Although it came as no surprise the economic news was, well “paradoxical” – growth was cut from 2.4% to 2% for this year and from 2.5% to 2.2% for next year, borrowing forecasts were raised and there was a failure to meet the pledge to cut debt as a percentage of GDP every year. Or as Mr Osborne put it “The combination of our action to reduce borrowing this year, along with the revision to our nominal GDP driven by lower inflation, have produced this paradoxical result”, well precisely George.
Continuing the “paradoxical” theme we then had Jamie Oliver fronting the College Green cameras to help deflect, sorry manage sentiment. That said from where we sit there was actually a lot of positive small business news in this budget. These are the highlights for us:
- Business rates – new threshold for small business rate relief - businesses with a property with a rateable value of £12,000 and below will receive 100% relief. Businesses with a property with a rateable value between £12,000 and £15,000 will receive tapered relief.

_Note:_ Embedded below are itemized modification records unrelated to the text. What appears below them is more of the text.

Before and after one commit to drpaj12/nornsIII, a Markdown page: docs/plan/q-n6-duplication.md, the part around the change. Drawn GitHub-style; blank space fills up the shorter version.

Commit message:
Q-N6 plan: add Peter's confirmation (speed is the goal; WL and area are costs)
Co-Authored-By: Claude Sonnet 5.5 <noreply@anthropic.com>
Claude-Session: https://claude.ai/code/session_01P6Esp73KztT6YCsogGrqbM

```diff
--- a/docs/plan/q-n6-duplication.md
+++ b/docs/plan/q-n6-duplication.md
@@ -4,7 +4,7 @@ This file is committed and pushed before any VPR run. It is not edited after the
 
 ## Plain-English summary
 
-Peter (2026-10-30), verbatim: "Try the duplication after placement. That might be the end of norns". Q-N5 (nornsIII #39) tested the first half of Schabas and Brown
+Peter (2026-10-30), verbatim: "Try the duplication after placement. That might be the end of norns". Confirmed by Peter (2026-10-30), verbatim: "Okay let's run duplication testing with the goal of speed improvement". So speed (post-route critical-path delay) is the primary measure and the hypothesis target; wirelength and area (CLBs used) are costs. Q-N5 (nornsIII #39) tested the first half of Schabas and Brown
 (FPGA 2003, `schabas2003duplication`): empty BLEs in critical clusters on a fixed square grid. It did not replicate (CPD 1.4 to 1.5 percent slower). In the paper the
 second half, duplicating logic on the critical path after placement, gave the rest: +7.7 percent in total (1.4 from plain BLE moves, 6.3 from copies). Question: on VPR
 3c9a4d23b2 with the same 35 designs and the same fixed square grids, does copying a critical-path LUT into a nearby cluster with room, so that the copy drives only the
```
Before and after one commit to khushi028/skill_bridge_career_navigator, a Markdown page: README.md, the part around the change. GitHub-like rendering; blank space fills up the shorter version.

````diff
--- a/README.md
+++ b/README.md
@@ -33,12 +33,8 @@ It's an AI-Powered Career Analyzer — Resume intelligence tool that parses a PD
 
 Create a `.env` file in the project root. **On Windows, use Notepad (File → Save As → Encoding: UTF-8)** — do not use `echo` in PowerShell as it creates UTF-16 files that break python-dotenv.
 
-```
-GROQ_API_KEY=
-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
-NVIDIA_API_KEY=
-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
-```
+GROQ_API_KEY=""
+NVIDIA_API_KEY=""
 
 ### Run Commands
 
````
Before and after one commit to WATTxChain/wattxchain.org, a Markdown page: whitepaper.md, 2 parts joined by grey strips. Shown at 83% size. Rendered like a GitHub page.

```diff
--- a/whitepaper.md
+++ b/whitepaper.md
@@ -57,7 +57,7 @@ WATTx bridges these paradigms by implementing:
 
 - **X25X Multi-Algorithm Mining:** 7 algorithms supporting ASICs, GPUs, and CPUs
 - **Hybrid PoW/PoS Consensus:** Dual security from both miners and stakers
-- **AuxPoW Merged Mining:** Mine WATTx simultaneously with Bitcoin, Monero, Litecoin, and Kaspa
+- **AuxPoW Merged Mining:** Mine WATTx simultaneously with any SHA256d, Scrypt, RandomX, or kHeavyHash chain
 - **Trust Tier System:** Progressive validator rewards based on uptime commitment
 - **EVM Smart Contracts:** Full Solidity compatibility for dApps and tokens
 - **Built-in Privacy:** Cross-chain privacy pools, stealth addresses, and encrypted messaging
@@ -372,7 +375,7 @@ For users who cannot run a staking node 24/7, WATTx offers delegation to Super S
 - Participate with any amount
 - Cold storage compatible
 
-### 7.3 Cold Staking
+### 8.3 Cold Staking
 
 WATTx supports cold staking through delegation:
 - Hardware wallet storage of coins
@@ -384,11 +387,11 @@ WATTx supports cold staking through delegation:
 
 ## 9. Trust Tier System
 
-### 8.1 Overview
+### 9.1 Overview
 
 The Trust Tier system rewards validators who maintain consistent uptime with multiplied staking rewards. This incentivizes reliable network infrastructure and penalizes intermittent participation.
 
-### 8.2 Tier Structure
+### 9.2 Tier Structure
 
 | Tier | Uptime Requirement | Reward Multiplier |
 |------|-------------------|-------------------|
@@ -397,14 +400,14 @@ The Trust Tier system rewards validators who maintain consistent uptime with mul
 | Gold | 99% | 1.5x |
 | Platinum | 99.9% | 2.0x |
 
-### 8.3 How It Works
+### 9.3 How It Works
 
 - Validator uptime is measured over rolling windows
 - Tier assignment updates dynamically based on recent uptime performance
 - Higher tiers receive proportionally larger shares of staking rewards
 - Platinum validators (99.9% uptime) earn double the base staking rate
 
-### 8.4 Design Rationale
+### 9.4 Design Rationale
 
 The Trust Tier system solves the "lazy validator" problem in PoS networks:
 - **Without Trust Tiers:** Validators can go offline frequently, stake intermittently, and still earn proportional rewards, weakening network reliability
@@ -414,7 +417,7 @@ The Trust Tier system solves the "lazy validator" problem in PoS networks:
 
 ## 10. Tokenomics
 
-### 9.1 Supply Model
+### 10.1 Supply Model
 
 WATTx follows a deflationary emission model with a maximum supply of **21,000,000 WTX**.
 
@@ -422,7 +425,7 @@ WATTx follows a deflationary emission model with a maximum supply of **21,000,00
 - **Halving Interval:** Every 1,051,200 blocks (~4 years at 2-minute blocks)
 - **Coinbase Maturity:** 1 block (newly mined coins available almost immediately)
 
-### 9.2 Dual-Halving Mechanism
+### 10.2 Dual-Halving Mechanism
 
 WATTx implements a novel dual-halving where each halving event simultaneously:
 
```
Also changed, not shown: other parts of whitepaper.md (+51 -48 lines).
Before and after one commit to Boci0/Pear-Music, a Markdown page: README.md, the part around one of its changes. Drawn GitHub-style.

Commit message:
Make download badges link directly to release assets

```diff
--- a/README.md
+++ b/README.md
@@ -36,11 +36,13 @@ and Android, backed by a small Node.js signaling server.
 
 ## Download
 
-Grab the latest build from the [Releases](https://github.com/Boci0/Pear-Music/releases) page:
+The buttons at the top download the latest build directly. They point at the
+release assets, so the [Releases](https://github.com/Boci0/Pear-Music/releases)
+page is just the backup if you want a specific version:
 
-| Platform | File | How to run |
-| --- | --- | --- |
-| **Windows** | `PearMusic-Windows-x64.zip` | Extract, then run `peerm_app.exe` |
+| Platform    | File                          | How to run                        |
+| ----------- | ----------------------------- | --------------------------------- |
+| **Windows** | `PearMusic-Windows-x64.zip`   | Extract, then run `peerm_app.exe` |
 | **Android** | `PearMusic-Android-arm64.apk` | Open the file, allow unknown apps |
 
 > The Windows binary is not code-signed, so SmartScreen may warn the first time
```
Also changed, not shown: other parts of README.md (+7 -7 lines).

- Corporation tax – reduced from 20% to 17% by 2020 along with a more flexible use of losses from April 2017
- Commercial Stamp Duty - will have a zero rate band on purchases up to £150,000; a 2% rate on the next £100,000; and a 5% top rate above £250,000
- Personal tax allowance - will increase to £11,500 from April 2017 with the 40% higher rate threshold rising to £45,000
- Capital Gains Tax - will be cut from 28% to 20% for higher rate taxpayers and from 18% to 10% for basic-rate taxpayers from April this year (residential property retains the old rates)
- Class 2 National Insurance – abolished for the self-employed from 2018
- ISA – the annual limit to rise to £20,000 from next year and the introduction of a lifetime ISA for under 40s
- South Wales Metro - £734m for better rail and bus travel in the valleys (umm yes Matthew)
“Levelling the playing field” for small business was the cry and we can’t help feeling somewhat pleased by that.